Most of the jurors in the Oracle v Google trial thought Google's use of 37 Java APIs in Android should be allowed under the doctrine of fair use, one of the jurors revealed Wednesday after the trial had ended.
Nine jurors thought Google's use of the APIs (application programming interfaces) should be considered fair use, Greg Thompson, the jury foreman, told reporters outside the courtroom. But the other three jurors, including Thompson, did not buy that argument.
The jury's verdict had to be unanimous, so the nine-to-three split meant that the jury ended up not answering one of the most significant questions in the trial. That's one reason why the legal fight between Google and Oracle over Android is not over yet, even though Google emerged largely victorious from this battle.
Oracle sued Google in August 2010, arguing that its Android OS infringes Java-related patents and copyrights that Oracle acquired when it bought Sun Microsystems. The trial was held in two phases, the first to address the copyright claims and the second for the patent allegations.
The jury rendered its verdict Wednesday that Google had not infringed either of the two Java-related patents at stake. With the jury split over the earlier copyright question, there were no damages for them to decide on and they were dismissed.

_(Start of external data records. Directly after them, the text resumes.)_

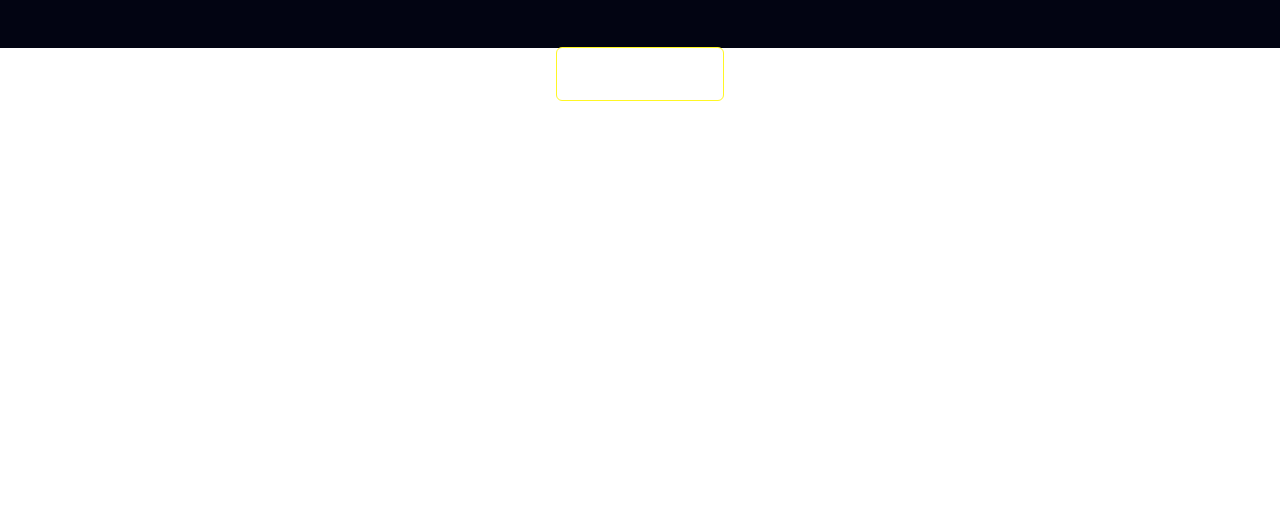
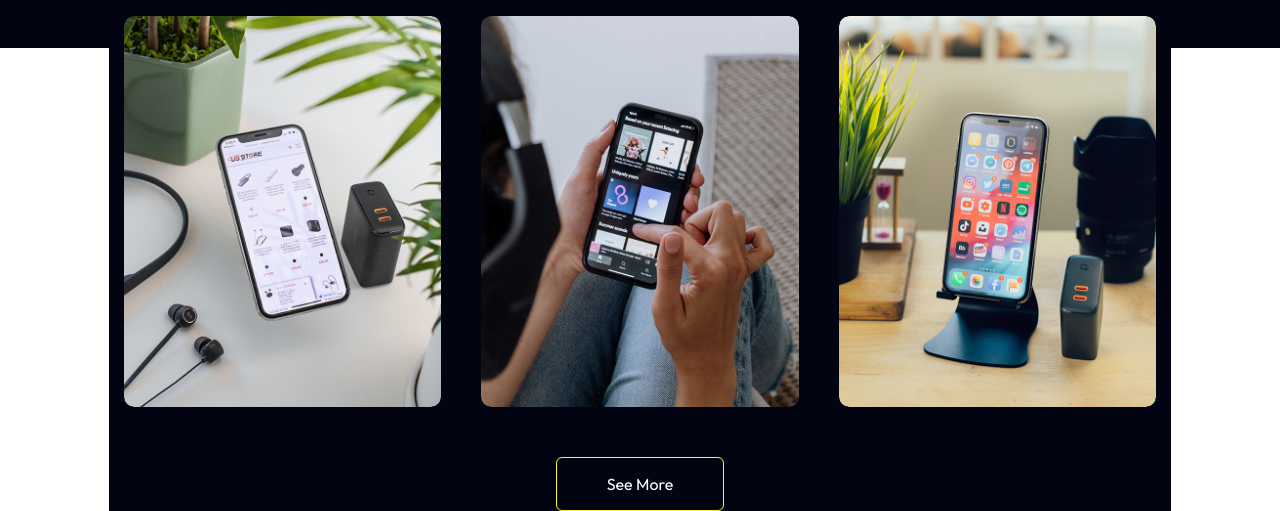
Before and after one commit to oyesa/portfolio2, a plain HTML site: page portfolio.html in a window 1280 px wide. Shown: the part 752-1263 px from the top of the page. Before the commit the page ends 853 px from the top, so only its background shows below. Drawn offline with nearby package versions, Linux system fonts and the light colour scheme.

Commit message:
add links in portfolio sections

```diff
--- a/portfolio.css
+++ b/portfolio.css
@@ -68,7 +68,7 @@ nav ul li a:hover{
 /* Portfolio */
 
 #portfolio{
-  margin-top: 2%;
+  background: #020412;
 }
 
 .sub-t{
--- a/portfolio.html
+++ b/portfolio.html
@@ -62,8 +62,35 @@
                   <a href="instaclownolu.herokuapp.com/"><i class="fa fa-external-link"></i></a>
               </div>
             </div>
+            <div class="work">
+              <img src="images/work-3.png" alt="">
+              <div class="layer">
+                <h3>Quotes App</h3>
+                <p>Life Quotes is an Angular application that enables users to interact with quotes posted.
+                  Check it out.</p>
+                  <a href="oyesa.github.io/life-quotes/"><i class="fa fa-external-link"></i></a>
+              </div>
+            </div>
+            <div class="work">
+              <img src="images/work-2.png" alt="">
+              <div class="layer">
+                <h3>Quotes App</h3>
+                <p>Life Quotes is an Angular application that enables users to interact with quotes posted.
+                  Check it out.</p>
+                  <a href="instaclownolu.herokuapp.com/"><i class="fa fa-external-link"></i></a>
+              </div>
+            </div>
+            <div class="work">
+              <img src="images/work-1.png" alt="">
+              <div class="layer">
+                <h3>Quotes App</h3>
+                <p>Life Quotes is an Angular application that enables users to interact with quotes posted.
+                  Check it out.</p>
+                  <a href="instaclownolu.herokuapp.com/"><i class="fa fa-external-link"></i></a>
+              </div>
+            </div>
           </div>
-          <a href="" class="btn">See More</a>
+          <a href="https://github.com/oyesa?tab=repositories" class="btn">See More</a>
         </div>
       </div>
 
```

On the copyright question, the jury agreed that Google infringed Oracle's copyrights by copying 37 Java APIs into Android. But they couldn't agree whether that infringement was protected by fair use, the doctrine that defines when copying may be allowed.
Those in favor were swayed by Google's argument that its use of the APIs was "transformative," Thompson said, meaning that they considered Android to be something new and different from the original work, which was the standard desktop edition of the Java platform. The transformative nature of a work is one of the key tests for fair use.
Jurors were also swayed by the idea that the APIs were functional in nature, Thompson said, another factor that tends to favor a fair-use argument. Google had told the jury the APIs are an essential part of Java and that the language is useless without them.
A gaggle of reporters descended on the jury as it filed out of the courtroom. Thompson, a 52-year-old retirement plan specialist from Fremont, California, was the only one who agreed to be interviewed, and he was peppered with questions about how the jury reached its decisions.
Oracle's legal team also asked questions and took notes. They may have to try the fair-use question again in front of a different jury.
The trial has been a complex one, and what happens next hasn't been completely decided.
The judge in the case, William Alsup, has still to make an important ruling on whether the Java APIs can be copyrighted at all under U.S. law. That's a contentious issue and one that could have ramifications for programmers on other platforms.
He has been considering that question throughout the trial and could issue his ruling next week.
If Alsup decides the Java APIs cannot be copyrighted, the question of fair use becomes irrelevant for now, though Oracle is likely to appeal the judge's ruling to a higher court.
If Alsup rules that the Java APIs can be copyrighted, he will have to decide how to proceed on the question of fair use. One option, which Google favors, is to start the whole trial over before a new jury. Oracle's preference is to retain the infringement part of the verdict and have a new jury decide the question of fair use.
Alsup may also have another option. If he decides the Java APIs can legally be covered by copyright, Google is likely to appeal that decision. If it does, Alsup might let the higher court hear its appeal before making another jury consider the question of fair use. That way, if the higher court decides that the APIs can't be copyrighted, a second jury's time hasn't been wasted.
Whatever happens next, Oracle has emerged from this trial with much less than it hoped for. Last year, its damages expert was discussing awards for Oracle as high as US$6 billion. The judge asked him to redo his calculations twice, and by the time the trial started, Oracle was seeking about $1 billion in damages.
In the end, Oracle managed to hold Google liable for copying just nine lines of code into Android, for a function called rangeCheck, and eight other small files. The judge will decide what damages Oracle is to receive for that infringement, though they are not expected to exceed a few hundred thousand dollars.